  • Dancer and choreographer Alvin Ailey dies from AIDS at age 58. While Rock Hudson and other celebrities had died from AIDS, Ailey's was the first high-profile African American death.


  • Ryan White, an Indiana teen who contracted HIV as a hemophiliac, dies at 18. White's fight against his school's refusal to allow him to attend drew celebrity sponsors, including Michael Jackson. Congress names the bill creating today's system for funding AIDS care and treatment after White.

  • Kenyan President Daniel Moi ignites a firestorm of controversy by touting an AIDS "cure" developed by Kenyan scientists and marketed as Kemron. The declaration stoked conspiracy theories in Black neighborhoods that U.S. government had a cure for AIDS but was withholding it. No follow-up studies found Kemron to work.


  • Los Angeles Lakers star Earvin "Magic" Johnson announces he has tested HIV-positive, warning "it could happen to anybody" and retiring from basketball. His announcement is still considered the watershed moment of the Black epidemic, when African Americans began talking openly about AIDS.

  • Red Ribbon is introduced as an AIDS awareness symbol during the Tony Awards.


Arthur Ashe
  • Wimbledon champ and tennis Hall of Famer Arthur Ashe dies from AIDS at age 49. More than 15,000 African Americans died from AIDS that year, rising toward a 1995 peak of nearly 20,000 deaths in a single year.

  • Denzel Washington stars in the AIDS movie Philadelphia, for which Tom Hanks wins Best Actor Oscar.

  • FDA approves the sale of "female condoms" in the U.S. Today, researchers continue searching for female-controlled forms of HIV prevention to empower women in protecting themselves.


  • HIV-positive activist Rae Lewis-Thornton is featured on the cover of Essence.
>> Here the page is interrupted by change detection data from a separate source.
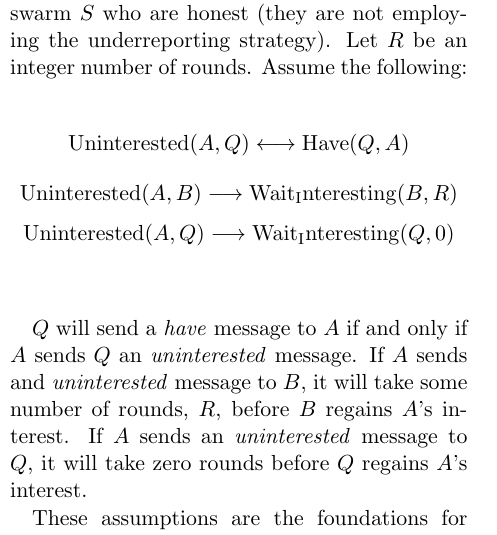
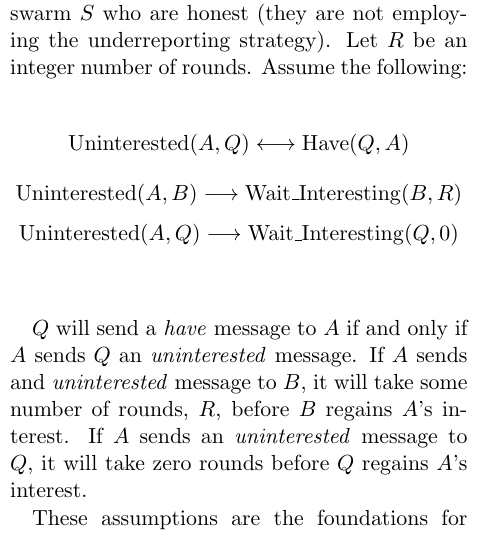
Before and after one commit to ericjeney/btunderreporting, a LaTeX document (paper.tex, which reads tex/05-Buffer-Uninteresting-Peers.tex): part of one column of page 3 of 6, cut so that both start at the same text. Compiled offline with pdfLaTeX.

Commit message:
Fixed a formatting issue with underscore.

```diff
--- a/tex/05-Buffer-Uninteresting-Peers.tex
+++ b/tex/05-Buffer-Uninteresting-Peers.tex
@@ -5,8 +5,8 @@ We make three main assumptions about the behaviors of honest and dishonest peers
 Let $Q$ be a peer of swarm $S$ who is employing the underreporting strategy presented by Levin et. al \cite{dlbittorrent}. Let $A$ and $B$ be some other peers of swarm $S$ who are honest (they are not employing the underreporting strategy). Let $R$ be an integer number of rounds. Assume the following:
 
 $$ \mathrm{Uninterested}(A, Q) \longleftrightarrow \mathrm{Have}(Q, A) $$
-$$ \mathrm{Uninterested}(A, B) \longrightarrow \mathrm{Wait_Interesting}(B, R) $$
-$$ \mathrm{Uninterested}(A, Q) \longrightarrow \mathrm{Wait_Interesting}(Q, 0) $$\newline
+$$ \mathrm{Uninterested}(A, B) \longrightarrow \mathrm{Wait\_Interesting}(B, R) $$
+$$ \mathrm{Uninterested}(A, Q) \longrightarrow \mathrm{Wait\_Interesting}(Q, 0) $$\newline
 
 $Q$ will send a \textit{have} message to $A$ if and only if $A$ sends $Q$ an \textit{uninterested} message. If $A$ sends and \textit{uninterested} message to $B$, it will take some number of rounds, $R$, before $B$ regains $A$'s interest. If $A$ sends an \textit{uninterested} message to $Q$, it will take zero rounds before $Q$ regains $A$'s interest.
 
```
AIDS hotlines report a large spike in calls from women who connect with Lewis-Thorton's story of a successful Black woman who didn't fit any AIDS stereotypes but nevertheless got infected.


  • Hip-hop legend Eric "Eazy-E" Wright announces he has AIDS just weeks before dying at age 31. If Magic's announcement grabbed Black America's attention, the rap star's sudden death finally jolted the hiphop world into discussing AIDS.

  • FDA approves the first protease inhibitor drugs, which would be credited with suddenly beating back AIDS deaths -- for those with access to the medicine. The following year would be the first year in which more Blacks died from AIDS than whites. Today Blacks are eight times more likely than whites to die from AIDS once diagnosed with HIV.


  • FDA approves the first protease inhibitor Media celebrates the "end of AIDS," with cover stories in New York Times Magazine and Newsweek, among others.


  • Nushawn Williams is accused of deliberately exposing several white women in upstate New York to HIV and is jailed, sparking a media frenzy. It was never proven that any of the women contracted HIV from Williams.


  • Congressional Black Caucus pushes Minority AIDS Initiative through Congress, creating a special stream of federal funding for addressing HIV/AIDS in communities of color.

  • Clinton administration acknowledges several previous government studies showing needle exchange stops the spread of HIV and encourages addiction treatment, but refuses to lift ban on federal funding for such programs. Half of all Black female AIDS cases through 2003 were attributed either to injecting drugs or sex with someone using injection drugs.


  • CDC announces Black and Latino men for the first time represent the majority of new AIDS cases among gay and bisexual men. By 2005, one CDC study would estimate infection rates among Black gay and bisexual men in some cities to be as high as 46 percent.


  • CDC announces that African Americans account for half of all people now living with HIV/AIDS in America -- and nearly half of all new infections.


  • The AIDS epidemic turns 25 years old. No vaccine or cure exists, and none is predicted for the foreseeable future.